The Chinese National Space Administration has released the images kf the "dark" side of the moon taken by Chang'e-4. Pictured: Apollo 11 astronaut Edwin 'Buzz' Aldrin deploys a scientific experiment package on the surface of the moon. In the background is
The Chinese National Space Administration has released the images kf the "dark" side of the moon taken by Chang'e-4. Pictured: Apollo 11 astronaut Edwin 'Buzz' Aldrin deploys a scientific experiment package on the surface of the moon. In the background is the Lunar Module, as is a flag of the United States. Getty Images/NASA/Neil Armstrong

In an attempt to join the big league of world powers in the space race, Australia is now apparently planning to launch a lunar mission that will primarily conduct mining on the moon. This mining mission is aimed at extracting water from the moon, a move that could revolutionize future space missions.

It should be noted that the country has founded the space agency on July 01, 2018, and within nine months, the ASA is planning to some a mission which many countries have executed after long years of homework.

"We're witnessing a massive transformation of the sector, due to things like the miniaturization of technology, the lowering cost of launch and faster innovation cycles," said Anthony Murfett, Deputy Head of the ASA in a recent interview, Bloomberg reports.

Murfett also added that the Australian Space Agency is planning to emerge as the most industry-focussed space agencies in the world.

Andrew Dempster, Director of the Australian Centre for Space Engineering Research at the University of New South Wales revealed that the ultimate aim of the space agency is to reduce the investment risk of private companies that may also contribute in this upcoming lunar mission.

In last January, Rio Tinto Group, a private company who may be involved in Australia's lunar mission had revealed that their autonomous drilling technology could help the mining mission to discover water on the moon.

It should be noted that successful extraction of water from the moon could help space agencies to run upcoming space missions in a profitable manner. As Mars colonization is the next step in planetary inhabitation, many experts believe that setting up a permanent base on the moon could help to carry out these missions with ease.

Moon water could turn out to be a potential source for rocket fuel, and thus deep space missions can be carried out in a very profitable manner.

"Getting things from the surface of the Earth into orbit or into deep space costs a lot of money. If you can produce water in space for less than it costs to get there, then you're ahead," said Dempster.

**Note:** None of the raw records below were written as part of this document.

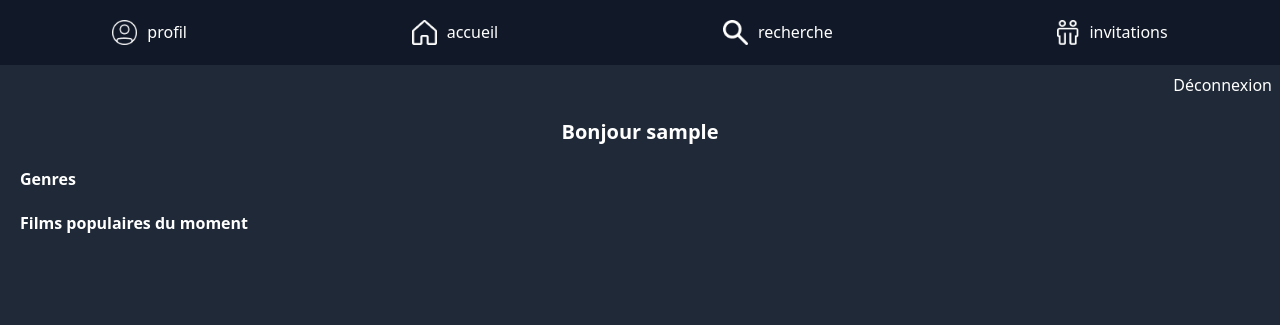
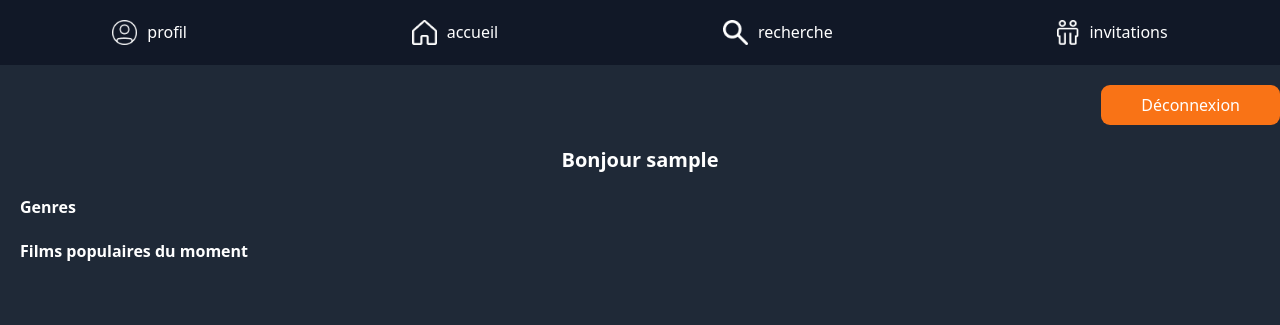
Before and after one commit to albanledev/DEVLAB-2, a PHP site: page /landing.php in a window 1280 px wide. Shown: the top 325 px of the page. Run offline with PHP 8.4, Linux system fonts and the light colour scheme; the visitor is signed in with stand-in values (Sample User, id 1); data that the repository does not hold is empty; style sheets or scripts are compiled from the project's sources; some libraries are stand-ins or nearby versions.

Commit message:
'custom_genre_landing_page'

```diff
--- a/axios.js
+++ b/axios.js
@@ -63,7 +63,7 @@ axios.get('https://api.themoviedb.org/3/genre/movie/list?api_key=64f788e08bd9e0a
     response.data.genres.forEach(element => {
 
         containerGenre.innerHTML += " <div class='px-[10px] mt-[20px]'>" +
-        `<a href='genre.php?id=${element.id}'> ${element.name}</a>` +
+        `<a class='hover:text-gray-400 ' href='genre.php?id=${element.id}'> ${element.name}</a>` +
         // `<a href='movie.php?id=${element.id}'><img src='https://www.themoviedb.org/t/p/w600_and_h900_bestv2/${element.poster_path}' alt=''></a>`
 
         "</div>"
--- a/landing.php
+++ b/landing.php
@@ -46,13 +46,13 @@ error_reporting(E_ALL & ~E_NOTICE);
 
         </div>
     </header>
-    <a href="deconnexion.php" class="text-white flex justify-end pr-2 pt-2"><button>Déconnexion</button></a>
+    <div class="flex justify-end"><a href="deconnexion.php" class=" mt-[20px] text-white bg-orange-500 px-10 py-2 rounded-[9px] justify-end"><button>Déconnexion</button></a></div>
     <h1 class="text-white mt-[20px] text-center font-poppins font-semibold text-[20px]">Bonjour <?php echo $_SESSION['user']; ?></h1>
 
 
 
     <h2 class="text-white ml-[20px] mt-[20px] font-poppins font-semibold text-[16px] ">Genres</h2>
-    <div class="containerGenre text-white ml-[10px] flex  overflow-x-auto lg:overflow-x-hidden id='crudApp'"></div>
+    <div class="containerGenre text-white ml-[10px]   overflow-x-auto md:grid md:grid-cols-4 md:justify-items-center lg:overflow-x-hidden id='crudApp'"></div>
 
 
 
--- a/search.php
+++ b/search.php
@@ -44,7 +44,7 @@ error_reporting(E_ALL & ~E_NOTICE);
         </div>
     </header>
 
-    <a href="deconnexion.php" class="flex justify-end pr-2 pt-2"><button>Déconnexion</button></a>
+    <div class="flex justify-end"><a href="deconnexion.php" class=" mt-[20px] text-white bg-orange-500 px-10 py-2 rounded-[9px] justify-end"><button>Déconnexion</button></a></div>
     <h1 class="mt-[20px] text-center font-poppins font-semibold text-[20px] ">Bonjour <?php echo $_SESSION['user']; ?></h1>
 
 
```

A few days back, it has been revealed that the United States is planning to take humans to the moon by 2024. The proposed program was revealed by Vice President Mike Pence at a meeting of the National Space Council. Before that, Jim Bridenstine, NASA's administrator had made it clear that the purpose of this lunar mission is to make humans stay on earth's one and only natural satellite.